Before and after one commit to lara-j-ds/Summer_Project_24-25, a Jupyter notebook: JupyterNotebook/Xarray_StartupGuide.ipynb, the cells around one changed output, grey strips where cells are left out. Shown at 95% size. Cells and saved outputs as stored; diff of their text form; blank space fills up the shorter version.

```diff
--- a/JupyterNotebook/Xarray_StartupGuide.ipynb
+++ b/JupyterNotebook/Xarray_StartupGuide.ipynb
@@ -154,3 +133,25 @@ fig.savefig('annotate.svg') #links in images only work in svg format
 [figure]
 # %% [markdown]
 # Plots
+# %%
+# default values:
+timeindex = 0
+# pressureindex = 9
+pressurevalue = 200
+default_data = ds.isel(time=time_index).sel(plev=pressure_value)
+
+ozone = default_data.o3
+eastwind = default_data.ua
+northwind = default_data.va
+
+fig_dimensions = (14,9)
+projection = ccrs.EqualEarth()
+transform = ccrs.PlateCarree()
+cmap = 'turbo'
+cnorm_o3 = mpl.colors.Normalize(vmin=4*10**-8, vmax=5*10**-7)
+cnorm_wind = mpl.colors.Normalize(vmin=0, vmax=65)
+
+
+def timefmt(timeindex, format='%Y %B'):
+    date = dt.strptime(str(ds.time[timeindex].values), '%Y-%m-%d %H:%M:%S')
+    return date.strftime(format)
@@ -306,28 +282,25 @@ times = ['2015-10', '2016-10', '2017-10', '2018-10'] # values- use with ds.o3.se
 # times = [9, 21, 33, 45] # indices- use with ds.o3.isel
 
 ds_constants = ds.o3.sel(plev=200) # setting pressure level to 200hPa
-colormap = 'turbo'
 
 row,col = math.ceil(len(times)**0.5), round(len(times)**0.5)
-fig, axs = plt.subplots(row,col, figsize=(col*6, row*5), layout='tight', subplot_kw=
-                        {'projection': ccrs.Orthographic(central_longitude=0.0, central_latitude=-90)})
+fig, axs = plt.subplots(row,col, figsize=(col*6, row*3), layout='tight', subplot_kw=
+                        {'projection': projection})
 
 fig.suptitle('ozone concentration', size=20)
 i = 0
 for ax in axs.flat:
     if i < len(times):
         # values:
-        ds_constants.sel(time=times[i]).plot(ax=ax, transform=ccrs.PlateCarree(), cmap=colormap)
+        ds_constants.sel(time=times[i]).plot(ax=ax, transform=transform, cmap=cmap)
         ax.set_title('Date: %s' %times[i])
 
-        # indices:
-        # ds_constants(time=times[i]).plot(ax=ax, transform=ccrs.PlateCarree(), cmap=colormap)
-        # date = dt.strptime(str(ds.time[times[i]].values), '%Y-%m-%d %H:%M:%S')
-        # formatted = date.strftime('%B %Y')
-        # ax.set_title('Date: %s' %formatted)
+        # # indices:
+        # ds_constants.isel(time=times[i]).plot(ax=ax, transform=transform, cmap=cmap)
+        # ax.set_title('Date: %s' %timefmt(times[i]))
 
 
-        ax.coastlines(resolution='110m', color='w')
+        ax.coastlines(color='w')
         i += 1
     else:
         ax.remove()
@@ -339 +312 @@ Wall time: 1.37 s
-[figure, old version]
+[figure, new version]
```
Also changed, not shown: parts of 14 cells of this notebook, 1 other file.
──────────
> Aim of the exercise:
Within the data above, find the lines that contain the word "values" and copy each of them.

> Answer:
+# default values:
+    date = dt.strptime(str(ds.time[timeindex].values), '%Y-%m-%d %H:%M:%S')
@@ -306,28 +282,25 @@ times = ['2015-10', '2016-10', '2017-10', '2018-10'] # values- use with ds.o3.se
         # values:
-        # date = dt.strptime(str(ds.time[times[i]].values), '%Y-%m-%d %H:%M:%S')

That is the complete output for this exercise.